Upon his discharge from the service, he embarked on a successful career as a salesman, eventually setting up his own company and selling dinnerware and other items from the Mount Clemens pottery in Michigan and importing goods from Brazil and Japan.

He traveled to Japan to facilitate his business with producers in that country. During this time he lived in Oceanside and in Island Park, N.Y., where he and his wife raised their two children, Leslie and Neil. He also became an expert sailor and competed in racing with his boat, a Flying Scot.

After a successful career in business, Jerry retired in his early 50s and moved to Shelter Island, spending winter months in Florida. He became an excellent tennis player and golfer and won many awards, both in Florida and on the Island, where he was a member of the Gardiner’s Bay Country Club.

Jerry reached the apex of his life in sculpting, an art he honed joyfully up until his death, creating sculptures ranging from portrait busts to imaginative and whimsical works and figures, which can be viewed in his studio and in the sculpture garden he had been working on for several years, and which will be the scene of a celebration of his life in the near future.

In addition, Jerry maintained a fern garden that he cultivated with love, and a collection of bonsai, some of which are 50 years old. He also authored several books, the most well-known being about Eleanor and Franklin Roosevelt. He was a longstanding member of the Friends of Music and volunteered in the 4Rs 4 Fun writing program at the Shelter Island Library. 

For the past 19 years, Jerry shared his life with his loving companion Kathleen Goldhirsch. They reveled in mutual passions for music, writing, art, and the creative life in general.  They laughed a lot. And traveled to Thailand, Viet Nam, France, Italy in search of sculpture sites and art in all forms, and on the Rhine River, where Jerry researched a book he was writing about F. A. Seiberling, the founder of Goodyear Tire and Rubber Company and the grandfather of Island resident Dorothy Seiberling.
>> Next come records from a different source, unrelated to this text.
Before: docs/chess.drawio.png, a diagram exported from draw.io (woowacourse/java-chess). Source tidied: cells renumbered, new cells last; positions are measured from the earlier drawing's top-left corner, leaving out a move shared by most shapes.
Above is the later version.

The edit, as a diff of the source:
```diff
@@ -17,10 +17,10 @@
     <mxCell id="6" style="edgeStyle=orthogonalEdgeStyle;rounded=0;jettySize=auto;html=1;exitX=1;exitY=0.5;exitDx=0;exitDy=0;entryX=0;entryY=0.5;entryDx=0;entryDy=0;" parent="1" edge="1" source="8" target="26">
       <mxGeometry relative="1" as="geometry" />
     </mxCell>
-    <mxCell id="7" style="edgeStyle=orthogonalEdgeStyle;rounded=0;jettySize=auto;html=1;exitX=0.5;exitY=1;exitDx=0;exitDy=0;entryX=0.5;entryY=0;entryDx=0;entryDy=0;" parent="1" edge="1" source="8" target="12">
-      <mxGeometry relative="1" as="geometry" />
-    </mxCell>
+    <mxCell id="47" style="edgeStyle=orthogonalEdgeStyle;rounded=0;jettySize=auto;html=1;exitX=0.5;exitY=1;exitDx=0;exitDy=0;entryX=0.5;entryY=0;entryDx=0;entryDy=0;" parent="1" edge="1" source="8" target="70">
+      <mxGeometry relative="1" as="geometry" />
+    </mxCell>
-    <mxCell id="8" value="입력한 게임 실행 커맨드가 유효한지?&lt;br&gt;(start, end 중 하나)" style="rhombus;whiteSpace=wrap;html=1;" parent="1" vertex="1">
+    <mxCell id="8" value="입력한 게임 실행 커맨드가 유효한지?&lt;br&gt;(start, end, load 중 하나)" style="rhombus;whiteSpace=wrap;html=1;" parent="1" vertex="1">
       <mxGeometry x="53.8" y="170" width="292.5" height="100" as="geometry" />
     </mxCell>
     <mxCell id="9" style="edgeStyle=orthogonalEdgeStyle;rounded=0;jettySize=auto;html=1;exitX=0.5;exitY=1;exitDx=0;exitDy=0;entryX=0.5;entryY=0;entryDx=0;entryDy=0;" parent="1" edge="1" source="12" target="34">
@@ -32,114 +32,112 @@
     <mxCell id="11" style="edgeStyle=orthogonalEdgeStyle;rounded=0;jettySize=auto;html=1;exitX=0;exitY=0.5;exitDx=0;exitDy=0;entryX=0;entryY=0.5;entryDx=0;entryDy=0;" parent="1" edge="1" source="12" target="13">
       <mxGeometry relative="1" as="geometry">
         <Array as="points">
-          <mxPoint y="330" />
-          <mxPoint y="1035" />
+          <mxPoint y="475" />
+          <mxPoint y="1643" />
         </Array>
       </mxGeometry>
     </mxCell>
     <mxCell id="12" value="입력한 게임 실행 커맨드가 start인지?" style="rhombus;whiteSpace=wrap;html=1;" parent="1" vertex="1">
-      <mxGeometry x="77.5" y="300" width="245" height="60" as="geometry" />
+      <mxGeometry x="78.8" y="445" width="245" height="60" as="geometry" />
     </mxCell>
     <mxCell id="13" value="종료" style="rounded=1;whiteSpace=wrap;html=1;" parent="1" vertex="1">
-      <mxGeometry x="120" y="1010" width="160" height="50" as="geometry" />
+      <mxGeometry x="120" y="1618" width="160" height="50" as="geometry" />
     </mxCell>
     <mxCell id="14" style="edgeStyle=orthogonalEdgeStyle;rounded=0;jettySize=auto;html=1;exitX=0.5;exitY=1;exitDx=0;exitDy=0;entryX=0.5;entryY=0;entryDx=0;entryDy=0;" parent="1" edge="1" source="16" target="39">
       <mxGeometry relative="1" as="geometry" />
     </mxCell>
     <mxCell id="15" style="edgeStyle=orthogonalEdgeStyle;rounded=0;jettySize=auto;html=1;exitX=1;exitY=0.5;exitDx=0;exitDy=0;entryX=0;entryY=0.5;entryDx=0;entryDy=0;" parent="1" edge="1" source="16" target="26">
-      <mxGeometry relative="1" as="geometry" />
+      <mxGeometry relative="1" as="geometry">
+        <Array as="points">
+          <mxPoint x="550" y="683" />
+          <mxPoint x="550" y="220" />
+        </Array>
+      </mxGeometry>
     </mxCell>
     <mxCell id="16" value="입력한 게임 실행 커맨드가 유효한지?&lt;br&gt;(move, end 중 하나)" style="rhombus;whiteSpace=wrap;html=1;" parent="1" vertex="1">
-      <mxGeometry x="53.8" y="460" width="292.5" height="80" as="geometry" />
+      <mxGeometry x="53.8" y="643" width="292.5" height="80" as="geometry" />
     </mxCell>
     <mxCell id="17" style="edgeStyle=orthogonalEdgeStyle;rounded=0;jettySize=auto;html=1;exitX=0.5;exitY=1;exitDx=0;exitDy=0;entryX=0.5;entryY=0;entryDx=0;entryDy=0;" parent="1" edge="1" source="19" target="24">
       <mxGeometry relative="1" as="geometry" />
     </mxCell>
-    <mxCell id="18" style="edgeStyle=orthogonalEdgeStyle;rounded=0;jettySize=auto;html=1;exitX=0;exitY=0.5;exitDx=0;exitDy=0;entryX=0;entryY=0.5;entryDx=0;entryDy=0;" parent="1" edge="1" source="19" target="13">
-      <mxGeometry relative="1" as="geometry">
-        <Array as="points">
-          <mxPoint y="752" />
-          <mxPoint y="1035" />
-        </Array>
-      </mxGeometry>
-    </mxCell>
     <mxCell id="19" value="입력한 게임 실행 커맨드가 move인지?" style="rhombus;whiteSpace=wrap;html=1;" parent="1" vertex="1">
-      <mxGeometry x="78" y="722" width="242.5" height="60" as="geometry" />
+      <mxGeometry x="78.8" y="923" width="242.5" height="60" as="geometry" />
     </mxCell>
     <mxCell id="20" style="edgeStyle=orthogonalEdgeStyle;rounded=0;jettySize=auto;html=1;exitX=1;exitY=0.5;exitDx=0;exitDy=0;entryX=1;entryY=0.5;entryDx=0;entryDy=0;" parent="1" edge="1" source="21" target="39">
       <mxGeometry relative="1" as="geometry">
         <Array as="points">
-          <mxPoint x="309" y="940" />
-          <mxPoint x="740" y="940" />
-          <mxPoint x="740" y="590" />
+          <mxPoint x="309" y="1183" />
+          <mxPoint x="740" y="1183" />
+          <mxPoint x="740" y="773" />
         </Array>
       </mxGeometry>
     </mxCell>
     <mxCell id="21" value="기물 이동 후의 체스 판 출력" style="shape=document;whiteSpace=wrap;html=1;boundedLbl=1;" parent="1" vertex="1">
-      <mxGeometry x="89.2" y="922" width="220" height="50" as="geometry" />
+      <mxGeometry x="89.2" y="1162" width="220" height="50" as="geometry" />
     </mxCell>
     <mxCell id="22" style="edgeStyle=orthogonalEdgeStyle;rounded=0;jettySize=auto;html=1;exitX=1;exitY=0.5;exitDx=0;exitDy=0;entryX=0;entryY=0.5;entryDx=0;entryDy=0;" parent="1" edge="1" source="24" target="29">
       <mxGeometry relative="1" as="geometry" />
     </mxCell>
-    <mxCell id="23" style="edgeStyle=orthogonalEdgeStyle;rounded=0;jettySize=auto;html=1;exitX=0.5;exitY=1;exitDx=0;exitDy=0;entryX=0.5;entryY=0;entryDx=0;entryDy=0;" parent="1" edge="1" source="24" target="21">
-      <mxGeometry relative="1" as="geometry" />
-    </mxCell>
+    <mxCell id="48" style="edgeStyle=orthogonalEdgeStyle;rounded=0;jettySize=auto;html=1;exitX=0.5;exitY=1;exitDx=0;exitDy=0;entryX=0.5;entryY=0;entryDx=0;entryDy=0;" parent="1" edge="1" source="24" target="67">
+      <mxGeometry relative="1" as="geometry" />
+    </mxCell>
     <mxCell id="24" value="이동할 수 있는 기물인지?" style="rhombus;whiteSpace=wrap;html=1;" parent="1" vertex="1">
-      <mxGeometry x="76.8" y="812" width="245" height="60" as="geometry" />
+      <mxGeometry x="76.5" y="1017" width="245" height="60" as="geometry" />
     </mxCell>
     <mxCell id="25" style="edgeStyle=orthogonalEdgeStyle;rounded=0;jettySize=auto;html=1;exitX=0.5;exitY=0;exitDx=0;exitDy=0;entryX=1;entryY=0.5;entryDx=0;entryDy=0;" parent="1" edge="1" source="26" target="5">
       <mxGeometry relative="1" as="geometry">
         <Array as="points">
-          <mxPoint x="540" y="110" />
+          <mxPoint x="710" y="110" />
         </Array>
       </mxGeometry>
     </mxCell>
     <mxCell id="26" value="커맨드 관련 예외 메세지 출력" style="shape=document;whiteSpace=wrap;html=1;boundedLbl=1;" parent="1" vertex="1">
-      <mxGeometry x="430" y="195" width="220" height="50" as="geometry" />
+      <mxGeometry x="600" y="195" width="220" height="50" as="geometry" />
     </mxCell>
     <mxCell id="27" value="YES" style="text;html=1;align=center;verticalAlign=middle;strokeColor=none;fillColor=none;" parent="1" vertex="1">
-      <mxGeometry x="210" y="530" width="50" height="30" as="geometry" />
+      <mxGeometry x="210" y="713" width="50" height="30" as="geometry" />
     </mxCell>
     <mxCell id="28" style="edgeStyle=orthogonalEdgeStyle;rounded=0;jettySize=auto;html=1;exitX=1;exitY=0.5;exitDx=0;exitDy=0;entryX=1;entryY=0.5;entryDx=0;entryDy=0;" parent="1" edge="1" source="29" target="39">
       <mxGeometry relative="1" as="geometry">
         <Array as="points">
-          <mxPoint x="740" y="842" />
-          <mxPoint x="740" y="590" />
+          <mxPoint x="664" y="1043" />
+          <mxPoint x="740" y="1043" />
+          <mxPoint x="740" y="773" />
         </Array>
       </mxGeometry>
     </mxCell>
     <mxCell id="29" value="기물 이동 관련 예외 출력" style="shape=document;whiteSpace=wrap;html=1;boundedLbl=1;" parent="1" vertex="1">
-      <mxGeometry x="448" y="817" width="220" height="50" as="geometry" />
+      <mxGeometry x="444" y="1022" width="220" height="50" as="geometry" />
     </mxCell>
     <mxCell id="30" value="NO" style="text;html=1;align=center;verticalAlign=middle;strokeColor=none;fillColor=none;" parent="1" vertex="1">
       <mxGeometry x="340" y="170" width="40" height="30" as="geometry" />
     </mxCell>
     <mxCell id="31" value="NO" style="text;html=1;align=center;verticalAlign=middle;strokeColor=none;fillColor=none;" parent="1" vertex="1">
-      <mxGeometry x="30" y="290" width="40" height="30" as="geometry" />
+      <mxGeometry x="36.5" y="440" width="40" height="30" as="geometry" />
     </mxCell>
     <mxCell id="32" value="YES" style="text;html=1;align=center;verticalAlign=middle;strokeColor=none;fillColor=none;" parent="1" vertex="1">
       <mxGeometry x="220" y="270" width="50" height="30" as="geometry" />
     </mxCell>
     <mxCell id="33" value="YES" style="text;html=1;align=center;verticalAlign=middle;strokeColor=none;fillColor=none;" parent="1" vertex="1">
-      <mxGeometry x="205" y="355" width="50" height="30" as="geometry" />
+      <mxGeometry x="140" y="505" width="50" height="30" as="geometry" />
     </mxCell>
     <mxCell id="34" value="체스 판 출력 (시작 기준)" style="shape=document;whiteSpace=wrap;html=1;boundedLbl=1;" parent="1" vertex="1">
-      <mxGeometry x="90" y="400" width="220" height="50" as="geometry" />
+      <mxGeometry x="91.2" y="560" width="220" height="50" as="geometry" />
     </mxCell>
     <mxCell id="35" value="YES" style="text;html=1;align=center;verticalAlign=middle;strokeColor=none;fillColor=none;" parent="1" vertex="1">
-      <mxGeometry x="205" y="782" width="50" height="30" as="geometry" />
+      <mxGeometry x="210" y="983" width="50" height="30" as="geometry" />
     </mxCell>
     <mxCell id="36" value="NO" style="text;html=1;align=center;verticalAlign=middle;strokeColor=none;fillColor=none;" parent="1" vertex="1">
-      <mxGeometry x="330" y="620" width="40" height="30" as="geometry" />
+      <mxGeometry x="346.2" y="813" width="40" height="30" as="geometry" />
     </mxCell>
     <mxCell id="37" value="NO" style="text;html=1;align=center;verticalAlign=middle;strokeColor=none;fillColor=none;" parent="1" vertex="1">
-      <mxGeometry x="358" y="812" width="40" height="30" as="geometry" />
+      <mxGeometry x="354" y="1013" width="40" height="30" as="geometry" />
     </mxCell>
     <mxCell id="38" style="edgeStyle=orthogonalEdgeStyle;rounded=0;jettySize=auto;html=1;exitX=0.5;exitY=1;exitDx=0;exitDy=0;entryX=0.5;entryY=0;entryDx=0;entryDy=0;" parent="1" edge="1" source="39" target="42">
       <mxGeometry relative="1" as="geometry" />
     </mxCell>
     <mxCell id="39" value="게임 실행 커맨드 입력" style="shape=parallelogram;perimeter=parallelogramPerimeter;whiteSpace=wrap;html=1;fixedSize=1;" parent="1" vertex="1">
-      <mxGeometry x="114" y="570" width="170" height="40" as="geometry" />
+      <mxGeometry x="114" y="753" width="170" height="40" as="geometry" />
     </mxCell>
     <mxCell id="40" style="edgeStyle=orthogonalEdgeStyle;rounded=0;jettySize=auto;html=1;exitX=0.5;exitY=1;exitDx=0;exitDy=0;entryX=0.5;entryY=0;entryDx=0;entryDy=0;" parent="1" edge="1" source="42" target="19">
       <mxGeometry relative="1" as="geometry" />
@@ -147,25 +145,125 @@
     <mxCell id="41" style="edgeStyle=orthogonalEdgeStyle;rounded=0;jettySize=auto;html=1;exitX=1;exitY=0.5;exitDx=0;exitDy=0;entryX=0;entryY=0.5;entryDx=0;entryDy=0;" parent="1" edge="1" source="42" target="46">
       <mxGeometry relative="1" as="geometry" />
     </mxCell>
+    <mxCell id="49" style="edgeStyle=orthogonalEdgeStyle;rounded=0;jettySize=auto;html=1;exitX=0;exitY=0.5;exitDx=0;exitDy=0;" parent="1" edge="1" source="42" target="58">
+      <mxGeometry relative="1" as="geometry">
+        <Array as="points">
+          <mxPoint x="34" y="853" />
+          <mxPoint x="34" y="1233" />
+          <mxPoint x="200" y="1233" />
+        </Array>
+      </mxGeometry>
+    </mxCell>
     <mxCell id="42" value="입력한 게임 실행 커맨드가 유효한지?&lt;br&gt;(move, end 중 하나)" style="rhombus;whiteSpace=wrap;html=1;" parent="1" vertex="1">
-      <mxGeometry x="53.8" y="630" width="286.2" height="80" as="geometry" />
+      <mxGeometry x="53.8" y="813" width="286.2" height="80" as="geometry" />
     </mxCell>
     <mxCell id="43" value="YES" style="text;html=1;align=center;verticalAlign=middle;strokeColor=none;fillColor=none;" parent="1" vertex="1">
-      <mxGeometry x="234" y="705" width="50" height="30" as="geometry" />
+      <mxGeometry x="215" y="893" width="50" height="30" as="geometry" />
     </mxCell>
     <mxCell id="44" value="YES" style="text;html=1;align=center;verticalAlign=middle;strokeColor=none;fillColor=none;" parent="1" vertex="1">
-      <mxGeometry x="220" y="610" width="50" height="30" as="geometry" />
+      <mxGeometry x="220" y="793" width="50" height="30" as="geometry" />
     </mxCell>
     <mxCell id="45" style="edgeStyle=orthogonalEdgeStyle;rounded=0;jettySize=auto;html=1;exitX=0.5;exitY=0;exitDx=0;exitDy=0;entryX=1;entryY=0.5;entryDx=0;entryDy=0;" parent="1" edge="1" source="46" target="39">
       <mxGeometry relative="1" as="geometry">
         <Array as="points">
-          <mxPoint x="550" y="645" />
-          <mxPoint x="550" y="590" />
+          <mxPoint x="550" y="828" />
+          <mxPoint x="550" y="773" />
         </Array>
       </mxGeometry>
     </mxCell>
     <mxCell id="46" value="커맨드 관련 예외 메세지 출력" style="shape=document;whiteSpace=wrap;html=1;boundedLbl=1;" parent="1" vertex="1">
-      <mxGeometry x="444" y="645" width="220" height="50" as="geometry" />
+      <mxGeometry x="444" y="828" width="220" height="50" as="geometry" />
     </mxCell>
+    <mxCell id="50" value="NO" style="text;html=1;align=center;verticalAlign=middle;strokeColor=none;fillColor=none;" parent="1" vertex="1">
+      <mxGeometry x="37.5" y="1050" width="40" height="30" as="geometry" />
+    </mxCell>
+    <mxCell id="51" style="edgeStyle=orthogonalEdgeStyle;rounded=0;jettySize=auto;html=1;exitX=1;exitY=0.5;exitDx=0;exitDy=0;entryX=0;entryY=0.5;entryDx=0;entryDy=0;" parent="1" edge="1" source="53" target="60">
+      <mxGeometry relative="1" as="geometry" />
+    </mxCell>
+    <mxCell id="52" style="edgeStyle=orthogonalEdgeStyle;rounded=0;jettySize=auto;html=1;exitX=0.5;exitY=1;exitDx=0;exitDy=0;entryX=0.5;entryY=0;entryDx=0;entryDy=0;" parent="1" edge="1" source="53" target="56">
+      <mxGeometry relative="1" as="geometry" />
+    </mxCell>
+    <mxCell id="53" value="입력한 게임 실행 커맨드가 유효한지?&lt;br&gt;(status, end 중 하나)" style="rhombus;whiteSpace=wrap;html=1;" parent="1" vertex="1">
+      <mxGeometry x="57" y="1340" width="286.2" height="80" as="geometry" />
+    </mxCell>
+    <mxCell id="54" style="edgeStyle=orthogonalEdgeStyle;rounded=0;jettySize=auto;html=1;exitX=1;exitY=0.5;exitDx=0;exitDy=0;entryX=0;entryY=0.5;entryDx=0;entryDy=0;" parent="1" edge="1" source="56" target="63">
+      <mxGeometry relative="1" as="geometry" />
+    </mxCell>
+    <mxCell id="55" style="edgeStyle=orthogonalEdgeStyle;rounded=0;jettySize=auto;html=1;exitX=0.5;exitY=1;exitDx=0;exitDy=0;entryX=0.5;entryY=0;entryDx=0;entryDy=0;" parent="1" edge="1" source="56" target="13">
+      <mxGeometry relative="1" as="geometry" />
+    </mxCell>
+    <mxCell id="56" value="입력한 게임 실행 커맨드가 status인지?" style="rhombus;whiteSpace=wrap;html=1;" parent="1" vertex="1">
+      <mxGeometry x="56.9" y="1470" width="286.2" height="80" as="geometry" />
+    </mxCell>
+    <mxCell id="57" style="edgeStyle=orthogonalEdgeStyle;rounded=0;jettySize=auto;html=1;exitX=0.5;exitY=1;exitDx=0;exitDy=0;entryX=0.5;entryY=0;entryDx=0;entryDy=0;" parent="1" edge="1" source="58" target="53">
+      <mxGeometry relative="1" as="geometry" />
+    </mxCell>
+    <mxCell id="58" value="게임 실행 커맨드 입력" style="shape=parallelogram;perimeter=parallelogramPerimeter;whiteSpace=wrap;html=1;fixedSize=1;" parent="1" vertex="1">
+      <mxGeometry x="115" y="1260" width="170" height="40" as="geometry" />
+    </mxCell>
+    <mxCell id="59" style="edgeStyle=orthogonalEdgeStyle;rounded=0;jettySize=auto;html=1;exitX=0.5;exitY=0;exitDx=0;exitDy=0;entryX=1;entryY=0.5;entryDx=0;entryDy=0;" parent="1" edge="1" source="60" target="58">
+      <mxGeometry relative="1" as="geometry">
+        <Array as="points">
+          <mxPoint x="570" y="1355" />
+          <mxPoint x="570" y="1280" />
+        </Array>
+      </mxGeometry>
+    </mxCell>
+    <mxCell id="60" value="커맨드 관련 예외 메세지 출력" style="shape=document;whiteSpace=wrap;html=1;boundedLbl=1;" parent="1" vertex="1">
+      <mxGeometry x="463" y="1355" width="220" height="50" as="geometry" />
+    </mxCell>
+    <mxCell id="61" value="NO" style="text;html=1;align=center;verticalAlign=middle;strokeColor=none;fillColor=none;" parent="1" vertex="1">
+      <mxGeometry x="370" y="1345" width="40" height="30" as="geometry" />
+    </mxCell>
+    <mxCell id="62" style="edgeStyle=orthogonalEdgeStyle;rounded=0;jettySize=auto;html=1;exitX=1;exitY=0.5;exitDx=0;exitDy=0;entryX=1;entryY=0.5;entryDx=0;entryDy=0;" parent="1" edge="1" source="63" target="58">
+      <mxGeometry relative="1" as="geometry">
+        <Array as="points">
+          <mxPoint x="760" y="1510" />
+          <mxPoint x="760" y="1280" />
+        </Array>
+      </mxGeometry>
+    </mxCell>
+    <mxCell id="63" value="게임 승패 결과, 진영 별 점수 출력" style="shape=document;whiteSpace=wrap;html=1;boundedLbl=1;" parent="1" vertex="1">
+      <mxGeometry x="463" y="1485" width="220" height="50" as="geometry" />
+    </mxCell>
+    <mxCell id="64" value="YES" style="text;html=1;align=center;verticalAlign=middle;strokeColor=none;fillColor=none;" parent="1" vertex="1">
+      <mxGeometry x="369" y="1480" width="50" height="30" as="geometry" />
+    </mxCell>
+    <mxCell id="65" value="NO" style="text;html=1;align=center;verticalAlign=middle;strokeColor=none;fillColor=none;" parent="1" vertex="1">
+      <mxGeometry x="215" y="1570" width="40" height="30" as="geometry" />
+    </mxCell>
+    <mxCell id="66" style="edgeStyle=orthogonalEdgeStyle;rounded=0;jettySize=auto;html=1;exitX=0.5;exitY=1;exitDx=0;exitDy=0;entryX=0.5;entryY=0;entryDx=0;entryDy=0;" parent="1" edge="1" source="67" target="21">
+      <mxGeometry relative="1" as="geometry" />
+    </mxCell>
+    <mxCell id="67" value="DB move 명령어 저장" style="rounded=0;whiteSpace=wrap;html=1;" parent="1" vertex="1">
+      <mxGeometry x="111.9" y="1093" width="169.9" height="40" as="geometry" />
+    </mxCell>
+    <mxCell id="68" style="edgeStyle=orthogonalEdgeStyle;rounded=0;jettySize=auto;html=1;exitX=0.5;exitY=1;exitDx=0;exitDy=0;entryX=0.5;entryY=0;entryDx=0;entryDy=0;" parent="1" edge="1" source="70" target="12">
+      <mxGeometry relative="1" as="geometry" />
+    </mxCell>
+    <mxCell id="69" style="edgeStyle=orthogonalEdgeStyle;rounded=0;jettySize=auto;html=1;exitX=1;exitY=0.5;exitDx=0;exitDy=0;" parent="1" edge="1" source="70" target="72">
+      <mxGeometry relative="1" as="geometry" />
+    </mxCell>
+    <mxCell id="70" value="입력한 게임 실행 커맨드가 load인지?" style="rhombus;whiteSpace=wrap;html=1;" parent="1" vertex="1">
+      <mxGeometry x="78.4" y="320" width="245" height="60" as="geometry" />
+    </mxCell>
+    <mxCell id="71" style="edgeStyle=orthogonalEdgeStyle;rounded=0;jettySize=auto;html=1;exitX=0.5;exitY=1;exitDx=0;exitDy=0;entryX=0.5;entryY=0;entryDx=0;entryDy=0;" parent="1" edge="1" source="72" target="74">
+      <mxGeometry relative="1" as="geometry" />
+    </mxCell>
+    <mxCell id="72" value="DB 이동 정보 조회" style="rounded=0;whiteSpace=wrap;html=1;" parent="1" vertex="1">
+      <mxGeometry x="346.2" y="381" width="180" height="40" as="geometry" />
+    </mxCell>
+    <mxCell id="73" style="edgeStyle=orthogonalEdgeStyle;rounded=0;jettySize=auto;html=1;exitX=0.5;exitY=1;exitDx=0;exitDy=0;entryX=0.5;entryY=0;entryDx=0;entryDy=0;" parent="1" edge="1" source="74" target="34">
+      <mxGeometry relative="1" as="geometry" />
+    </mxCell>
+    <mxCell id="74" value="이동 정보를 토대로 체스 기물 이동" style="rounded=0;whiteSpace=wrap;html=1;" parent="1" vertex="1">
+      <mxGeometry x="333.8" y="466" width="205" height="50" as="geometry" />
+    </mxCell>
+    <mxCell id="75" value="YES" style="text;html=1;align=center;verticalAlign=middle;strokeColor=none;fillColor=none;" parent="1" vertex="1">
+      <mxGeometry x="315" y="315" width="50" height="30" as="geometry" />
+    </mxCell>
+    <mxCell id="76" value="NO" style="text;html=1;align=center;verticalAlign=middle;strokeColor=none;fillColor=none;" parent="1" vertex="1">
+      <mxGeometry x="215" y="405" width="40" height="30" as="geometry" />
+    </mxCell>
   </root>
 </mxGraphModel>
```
Jerry is survived  by his beloved daughter Leslie Harris, of Stamford, Conn; son-in-law Gene Lenahan; son Neil Glassberg, of Bahrain; and four grandchildren, Scot, Ryan, Sarah, and Sam. They were the lights of his life.